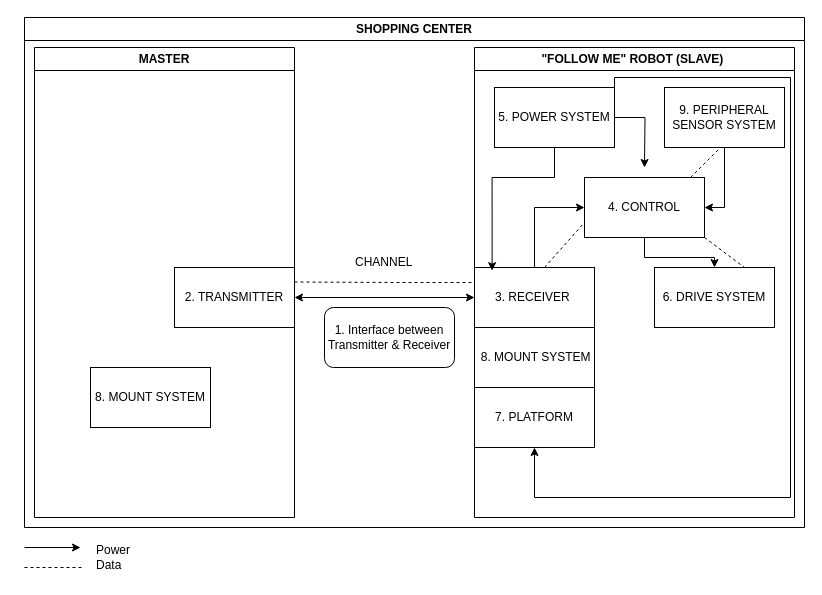
Earlier version of the draw.io diagram page "Page-1" (1 of 3) of diagrams/blockdiagramdesign.drawio (BowieJames/FollowMe). Source tidied: cells renumbered, new cells numbered last; positions are measured from the earlier drawing's top-left corner, leaving out a move shared by most shapes. Both pictures are drawn from the tidied source at 100%, with x=0, y=0 at pixel (24, 17).
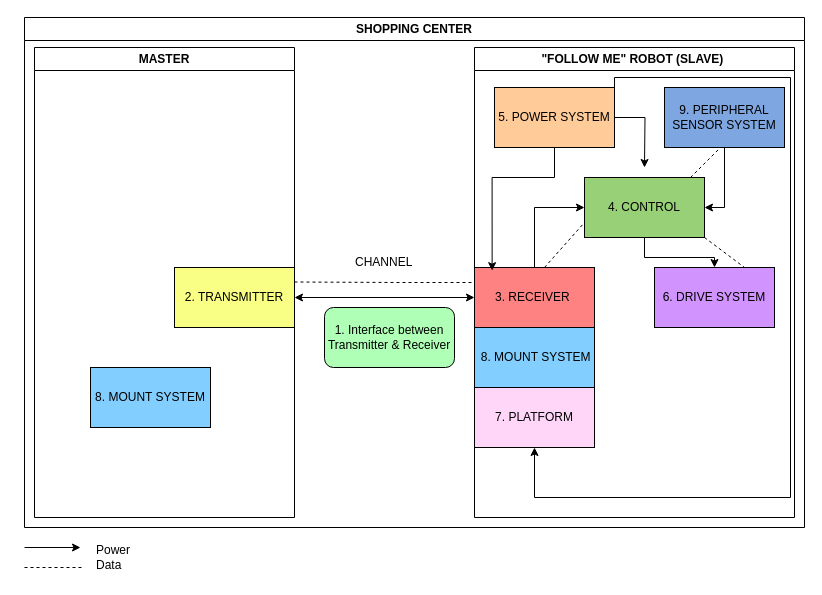
After the change.

Unchanged cells that the change refers to:
```xml
<mxCell id="2" value="SHOPPING CENTER" style="swimlane;whiteSpace=wrap;html=1;" parent="1" vertex="1">
  <mxGeometry width="780" height="510" as="geometry" />
</mxCell>
<mxCell id="3" value="MASTER" style="swimlane;whiteSpace=wrap;html=1;startSize=23;" parent="2" vertex="1">
  <mxGeometry x="10" y="30" width="260" height="470" as="geometry" />
</mxCell>
<mxCell id="6" value="&quot;FOLLOW ME&quot; ROBOT (SLAVE)&amp;nbsp;" style="swimlane;whiteSpace=wrap;html=1;" parent="2" vertex="1">
  <mxGeometry x="450" y="30" width="320" height="470" as="geometry" />
</mxCell>
```

The edit, as a diff of the source:
```diff
@@
-    <mxCell id="4" value="2. TRANSMITTER" style="rounded=0;whiteSpace=wrap;html=1;" parent="3" vertex="1">
+    <mxCell id="4" value="2. TRANSMITTER" style="rounded=0;whiteSpace=wrap;html=1;fillColor=#F9FF84;" parent="3" vertex="1">
       <mxGeometry x="140" y="220" width="120" height="60" as="geometry" />
     </mxCell>
-    <mxCell id="5" value="8. MOUNT SYSTEM" style="rounded=0;whiteSpace=wrap;html=1;" parent="3" vertex="1">
+    <mxCell id="5" value="8. MOUNT SYSTEM" style="rounded=0;whiteSpace=wrap;html=1;fillColor=#82CEFF;" parent="3" vertex="1">
       <mxGeometry x="56" y="320" width="120" height="60" as="geometry" />
     </mxCell>
@@
-    <mxCell id="8" value="3. RECEIVER&amp;nbsp;" style="rounded=0;whiteSpace=wrap;html=1;" parent="6" vertex="1">
+    <mxCell id="8" value="3. RECEIVER&amp;nbsp;" style="rounded=0;whiteSpace=wrap;html=1;fillColor=#FF8282;" parent="6" vertex="1">
       <mxGeometry y="220" width="120" height="60" as="geometry" />
     </mxCell>
@@
-    <mxCell id="10" value="4. CONTROL" style="rounded=0;whiteSpace=wrap;html=1;" parent="6" vertex="1">
+    <mxCell id="10" value="4. CONTROL" style="rounded=0;whiteSpace=wrap;html=1;fillColor=#97D077;" parent="6" vertex="1">
       <mxGeometry x="110" y="130" width="120" height="60" as="geometry" />
     </mxCell>
@@
-    <mxCell id="13" value="5. POWER SYSTEM" style="rounded=0;whiteSpace=wrap;html=1;" parent="6" vertex="1">
+    <mxCell id="13" value="5. POWER SYSTEM" style="rounded=0;whiteSpace=wrap;html=1;fillColor=#FFCC99;" parent="6" vertex="1">
       <mxGeometry x="20" y="40" width="120" height="60" as="geometry" />
     </mxCell>
@@
-    <mxCell id="15" value="7. PLATFORM" style="rounded=0;whiteSpace=wrap;html=1;" parent="6" vertex="1">
+    <mxCell id="15" value="7. PLATFORM" style="rounded=0;whiteSpace=wrap;html=1;fillColor=#FFD6F7;" parent="6" vertex="1">
       <mxGeometry y="340" width="120" height="60" as="geometry" />
     </mxCell>
-    <mxCell id="16" value="&amp;nbsp;8. MOUNT SYSTEM" style="rounded=0;whiteSpace=wrap;html=1;" parent="6" vertex="1">
+    <mxCell id="16" value="&amp;nbsp;8. MOUNT SYSTEM" style="rounded=0;whiteSpace=wrap;html=1;fillColor=#82CEFF;" parent="6" vertex="1">
       <mxGeometry y="280" width="120" height="60" as="geometry" />
     </mxCell>
-    <mxCell id="17" value="6. DRIVE SYSTEM" style="rounded=0;whiteSpace=wrap;html=1;" parent="6" vertex="1">
+    <mxCell id="17" value="6. DRIVE SYSTEM" style="rounded=0;whiteSpace=wrap;html=1;fillColor=#D194FF;" parent="6" vertex="1">
       <mxGeometry x="180" y="220" width="120" height="60" as="geometry" />
     </mxCell>
@@
-    <mxCell id="19" value="9. PERIPHERAL SENSOR SYSTEM" style="rounded=0;whiteSpace=wrap;html=1;" parent="6" vertex="1">
+    <mxCell id="19" value="9. PERIPHERAL SENSOR SYSTEM" style="rounded=0;whiteSpace=wrap;html=1;fillColor=#7EA6E0;" parent="6" vertex="1">
       <mxGeometry x="190" y="40" width="120" height="60" as="geometry" />
     </mxCell>
@@
-    <mxCell id="25" value="1. Interface between Transmitter &amp;amp; Receiver" style="rounded=1;whiteSpace=wrap;html=1;" parent="2" vertex="1">
+    <mxCell id="25" value="1. Interface between Transmitter &amp;amp; Receiver" style="rounded=1;whiteSpace=wrap;html=1;fillColor=#AFFFB6;" parent="2" vertex="1">
       <mxGeometry x="300" y="290" width="130" height="60" as="geometry" />
     </mxCell>
```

****************************************

THE PROBLEM
All that is needed is the data above, repeated exactly, without the pictures.

ANSWER BELOW
Earlier version of the draw.io diagram page "Page-1" (1 of 3) of diagrams/blockdiagramdesign.drawio (BowieJames/FollowMe). Source tidied: cells renumbered, new cells numbered last; positions are measured from the earlier drawing's top-left corner, leaving out a move shared by most shapes. Both pictures are drawn from the tidied source at 100%, with x=0, y=0 at pixel (24, 17).
After the change.

Unchanged cells that the change refers to:
```xml
<mxCell id="2" value="SHOPPING CENTER" style="swimlane;whiteSpace=wrap;html=1;" parent="1" vertex="1">
  <mxGeometry width="780" height="510" as="geometry" />
</mxCell>
<mxCell id="3" value="MASTER" style="swimlane;whiteSpace=wrap;html=1;startSize=23;" parent="2" vertex="1">
  <mxGeometry x="10" y="30" width="260" height="470" as="geometry" />
</mxCell>
<mxCell id="6" value="&quot;FOLLOW ME&quot; ROBOT (SLAVE)&amp;nbsp;" style="swimlane;whiteSpace=wrap;html=1;" parent="2" vertex="1">
  <mxGeometry x="450" y="30" width="320" height="470" as="geometry" />
</mxCell>
```

The edit, as a diff of the source:
```diff
@@
-    <mxCell id="4" value="2. TRANSMITTER" style="rounded=0;whiteSpace=wrap;html=1;" parent="3" vertex="1">
+    <mxCell id="4" value="2. TRANSMITTER" style="rounded=0;whiteSpace=wrap;html=1;fillColor=#F9FF84;" parent="3" vertex="1">
       <mxGeometry x="140" y="220" width="120" height="60" as="geometry" />
     </mxCell>
-    <mxCell id="5" value="8. MOUNT SYSTEM" style="rounded=0;whiteSpace=wrap;html=1;" parent="3" vertex="1">
+    <mxCell id="5" value="8. MOUNT SYSTEM" style="rounded=0;whiteSpace=wrap;html=1;fillColor=#82CEFF;" parent="3" vertex="1">
       <mxGeometry x="56" y="320" width="120" height="60" as="geometry" />
     </mxCell>
@@
-    <mxCell id="8" value="3. RECEIVER&amp;nbsp;" style="rounded=0;whiteSpace=wrap;html=1;" parent="6" vertex="1">
+    <mxCell id="8" value="3. RECEIVER&amp;nbsp;" style="rounded=0;whiteSpace=wrap;html=1;fillColor=#FF8282;" parent="6" vertex="1">
       <mxGeometry y="220" width="120" height="60" as="geometry" />
     </mxCell>
@@
-    <mxCell id="10" value="4. CONTROL" style="rounded=0;whiteSpace=wrap;html=1;" parent="6" vertex="1">
+    <mxCell id="10" value="4. CONTROL" style="rounded=0;whiteSpace=wrap;html=1;fillColor=#97D077;" parent="6" vertex="1">
       <mxGeometry x="110" y="130" width="120" height="60" as="geometry" />
     </mxCell>
@@
-    <mxCell id="13" value="5. POWER SYSTEM" style="rounded=0;whiteSpace=wrap;html=1;" parent="6" vertex="1">
+    <mxCell id="13" value="5. POWER SYSTEM" style="rounded=0;whiteSpace=wrap;html=1;fillColor=#FFCC99;" parent="6" vertex="1">
       <mxGeometry x="20" y="40" width="120" height="60" as="geometry" />
     </mxCell>
@@
-    <mxCell id="15" value="7. PLATFORM" style="rounded=0;whiteSpace=wrap;html=1;" parent="6" vertex="1">
+    <mxCell id="15" value="7. PLATFORM" style="rounded=0;whiteSpace=wrap;html=1;fillColor=#FFD6F7;" parent="6" vertex="1">
       <mxGeometry y="340" width="120" height="60" as="geometry" />
     </mxCell>
-    <mxCell id="16" value="&amp;nbsp;8. MOUNT SYSTEM" style="rounded=0;whiteSpace=wrap;html=1;" parent="6" vertex="1">
+    <mxCell id="16" value="&amp;nbsp;8. MOUNT SYSTEM" style="rounded=0;whiteSpace=wrap;html=1;fillColor=#82CEFF;" parent="6" vertex="1">
       <mxGeometry y="280" width="120" height="60" as="geometry" />
     </mxCell>
-    <mxCell id="17" value="6. DRIVE SYSTEM" style="rounded=0;whiteSpace=wrap;html=1;" parent="6" vertex="1">
+    <mxCell id="17" value="6. DRIVE SYSTEM" style="rounded=0;whiteSpace=wrap;html=1;fillColor=#D194FF;" parent="6" vertex="1">
       <mxGeometry x="180" y="220" width="120" height="60" as="geometry" />
     </mxCell>
@@
-    <mxCell id="19" value="9. PERIPHERAL SENSOR SYSTEM" style="rounded=0;whiteSpace=wrap;html=1;" parent="6" vertex="1">
+    <mxCell id="19" value="9. PERIPHERAL SENSOR SYSTEM" style="rounded=0;whiteSpace=wrap;html=1;fillColor=#7EA6E0;" parent="6" vertex="1">
       <mxGeometry x="190" y="40" width="120" height="60" as="geometry" />
     </mxCell>
@@
-    <mxCell id="25" value="1. Interface between Transmitter &amp;amp; Receiver" style="rounded=1;whiteSpace=wrap;html=1;" parent="2" vertex="1">
+    <mxCell id="25" value="1. Interface between Transmitter &amp;amp; Receiver" style="rounded=1;whiteSpace=wrap;html=1;fillColor=#AFFFB6;" parent="2" vertex="1">
       <mxGeometry x="300" y="290" width="130" height="60" as="geometry" />
     </mxCell>
```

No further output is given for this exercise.